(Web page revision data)
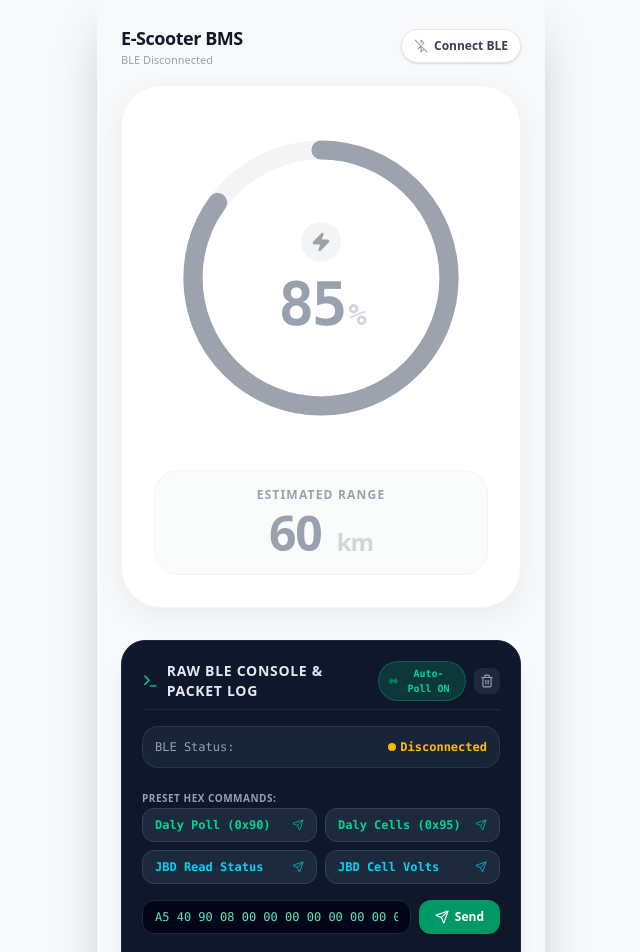
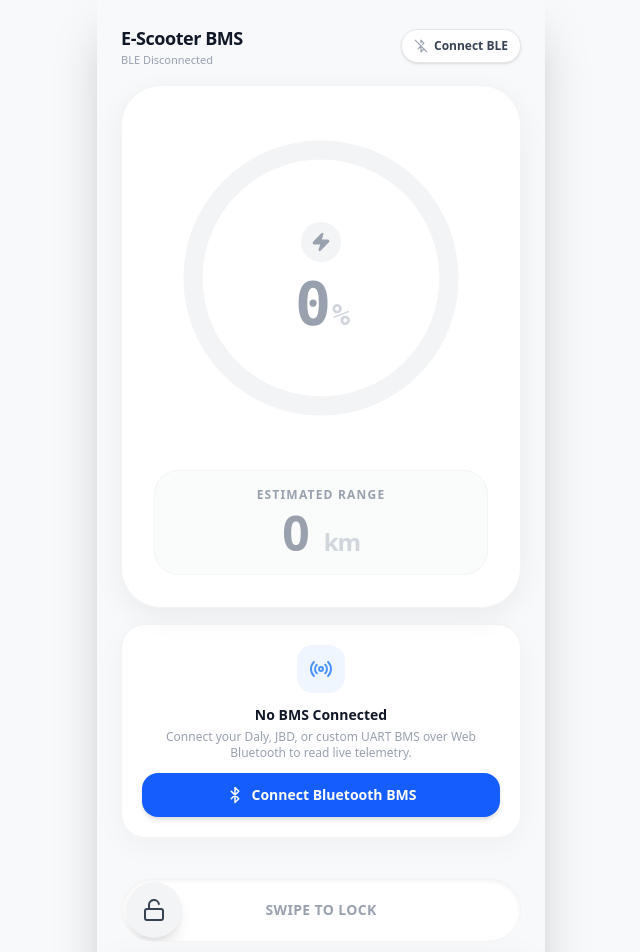
Before and after one commit to aryandon3g/electric-ev-app, a React (Vite) app: page / in a window 1280 px wide. Shown: the top 952 px of the page, without its empty margins (319-959 px from the left). Built offline with nearby package versions, Linux system fonts and the light colour scheme.

Commit message:
feat(ui): add Bluetooth connection status banner
Introduce a connection status UI component to guide users through the Bluetooth pairing process. Updated initial state values and added a 'Disconnected' status type to ensure accurate telemetry representation when the BMS is offline.

```diff
--- a/src/App.tsx
+++ b/src/App.tsx
@@ -502,6 +502,48 @@ export default function App() {
                 />
               </div>
 
+              {/* Status Banner when Disconnected or Connected */}
+              {!isConnected ? (
+                <div className="w-full bg-white rounded-3xl p-5 shadow-[0_8px_30px_rgba(0,0,0,0.04)] border border-gray-100 flex flex-col items-center text-center space-y-3">
+                  <div className="w-12 h-12 bg-blue-50 text-blue-500 rounded-2xl flex items-center justify-center">
+                    <Radio size={24} className="animate-pulse" />
+                  </div>
+                  <div>
+                    <h3 className="text-sm font-bold text-gray-900">No BMS Connected</h3>
+                    <p className="text-xs text-gray-400 mt-1 max-w-xs">
+                      Connect your Daly, JBD, or custom UART BMS over Web Bluetooth to read live telemetry.
+                    </p>
+                  </div>
+                  <button
+                    onClick={connectBluetooth}
+                    disabled={isConnecting}
+                    className="w-full py-3 bg-blue-600 hover:bg-blue-700 active:bg-blue-800 text-white font-bold text-sm rounded-2xl shadow-md transition-colors flex items-center justify-center gap-2"
+                  >
+                    <Bluetooth size={18} />
+                    <span>{isConnecting ? 'Searching BLE Devices...' : 'Connect Bluetooth BMS'}</span>
+                  </button>
+                </div>
+              ) : (
+                <div className="w-full grid grid-cols-2 gap-3">
+                  <div className="bg-white rounded-2xl p-4 shadow-sm border border-gray-100">
+                    <span className="text-[10px] font-bold text-gray-400 uppercase tracking-wider block mb-1">Pack Voltage</span>
+                    <span className="text-xl font-mono font-black text-gray-900">{bmsData.voltage.toFixed(2)}<span className="text-xs font-normal text-gray-400 ml-0.5">V</span></span>
+                  </div>
+                  <div className="bg-white rounded-2xl p-4 shadow-sm border border-gray-100">
+                    <span className="text-[10px] font-bold text-gray-400 uppercase tracking-wider block mb-1">Live Current</span>
+                    <span className="text-xl font-mono font-black text-gray-900">{bmsData.current.toFixed(1)}<span className="text-xs font-normal text-gray-400 ml-0.5">A</span></span>
+                  </div>
+                  <div className="bg-white rounded-2xl p-4 shadow-sm border border-gray-100">
+                    <span className="text-[10px] font-bold text-gray-400 uppercase tracking-wider block mb-1">Protocol</span>
+                    <span className="text-xs font-bold text-blue-600 bg-blue-50 px-2 py-0.5 rounded-md inline-block">{bmsData.detectedProtocol || 'Listening...'}</span>
+                  </div>
+                  <div className="bg-white rounded-2xl p-4 shadow-sm border border-gray-100">
+                    <span className="text-[10px] font-bold text-gray-400 uppercase tracking-wider block mb-1">Temperature</span>
+                    <span className="text-xl font-mono font-black text-gray-900">{bmsData.temperature.toFixed(1)}<span className="text-xs font-normal text-gray-400 ml-0.5">°C</span></span>
+                  </div>
+                </div>
+              )}
+
               <div className="w-full">
                 {bmsData.status === 'Charging' && bmsData.timeToFullChargeMinutes !== null ? (
                   <div className="bg-blue-50 border border-blue-100 rounded-3xl p-4 shadow-sm flex items-center justify-between">
@@ -518,23 +560,6 @@ export default function App() {
                      <span className="bg-blue-600 text-white text-[9px] uppercase tracking-wider font-bold px-2 py-0.5 rounded-full">Charging</span>
                   </div>
                 ) : null}
-              </div>
-
-              {/* Quick BLE Debugger Console directly on Dashboard */}
-              <div className="w-full">
-                <BLEDebuggerConsole
-                  rawLogs={bmsData.rawHexLogs}
-                  onSendHex={sendHexCommand}
-                  onSimulate={simulateIncomingPacket}
-                  onClearLogs={clearHexLogs}
-                  autoPollEnabled={bmsData.autoPollEnabled}
-                  onToggleAutoPoll={toggleAutoPoll}
-                  isConnected={isConnected}
-                  detectedProtocol={bmsData.detectedProtocol}
-                  serviceUUID={bmsData.serviceUUID}
-                  notifyCharUUID={bmsData.notifyCharUUID}
-                  writeCharUUID={bmsData.writeCharUUID}
-                />
               </div>
 
               <div className="w-full mt-auto pt-2">
--- a/src/hooks/useBMS.ts
+++ b/src/hooks/useBMS.ts
@@ -150,17 +150,17 @@ const generateEmptyCells = (count = 16): CellData[] => {
 };
 
 const INITIAL_DATA: BMSData = {
-  voltage: 58.4,
+  voltage: 0.0,
   current: 0.0,
-  capacityPercent: 85,
-  temperature: 28.5,
-  status: 'Normal',
+  capacityPercent: 0,
+  temperature: 0.0,
+  status: 'Disconnected',
   power: 0,
-  remainingCapacityAH: 25.5,
+  remainingCapacityAH: 0.0,
   nominalCapacityAH: 30.0,
   cells: generateEmptyCells(16),
-  cycleCount: 42,
-  estimatedRangeKM: 59.5,
+  cycleCount: 0,
+  estimatedRangeKM: 0.0,
   efficiencyWhPerKm: 22,
   thermalState: 'Normal',
   isLocked: false,
@@ -168,7 +168,7 @@ const INITIAL_DATA: BMSData = {
   timeToFullChargeMinutes: null,
   chargeLimit: 100,
   reserveBuffer: 5,
-  tripEnergyWh: 140,
+  tripEnergyWh: 0,
   maxRangeKM: 70,
   minVoltage: 52,
   maxVoltage: 64.4,
--- a/src/types.ts
+++ b/src/types.ts
@@ -18,7 +18,7 @@ export interface BMSData {
   current: number;
   capacityPercent: number;
   temperature: number;
-  status: 'Normal' | 'Charging' | 'Discharging' | 'Warning' | 'Error';
+  status: 'Normal' | 'Charging' | 'Discharging' | 'Warning' | 'Error' | 'Disconnected';
   power: number; // Watts
   remainingCapacityAH: number;
   nominalCapacityAH: number;
```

TASK: From the entries above, list each line with "justify" in it.

ANSWER SECTION:
+                  <div className="w-12 h-12 bg-blue-50 text-blue-500 rounded-2xl flex items-center justify-center">
+                    className="w-full py-3 bg-blue-600 hover:bg-blue-700 active:bg-blue-800 text-white font-bold text-sm rounded-2xl shadow-md transition-colors flex items-center justify-center gap-2"
                   <div className="bg-blue-50 border border-blue-100 rounded-3xl p-4 shadow-sm flex items-center justify-between">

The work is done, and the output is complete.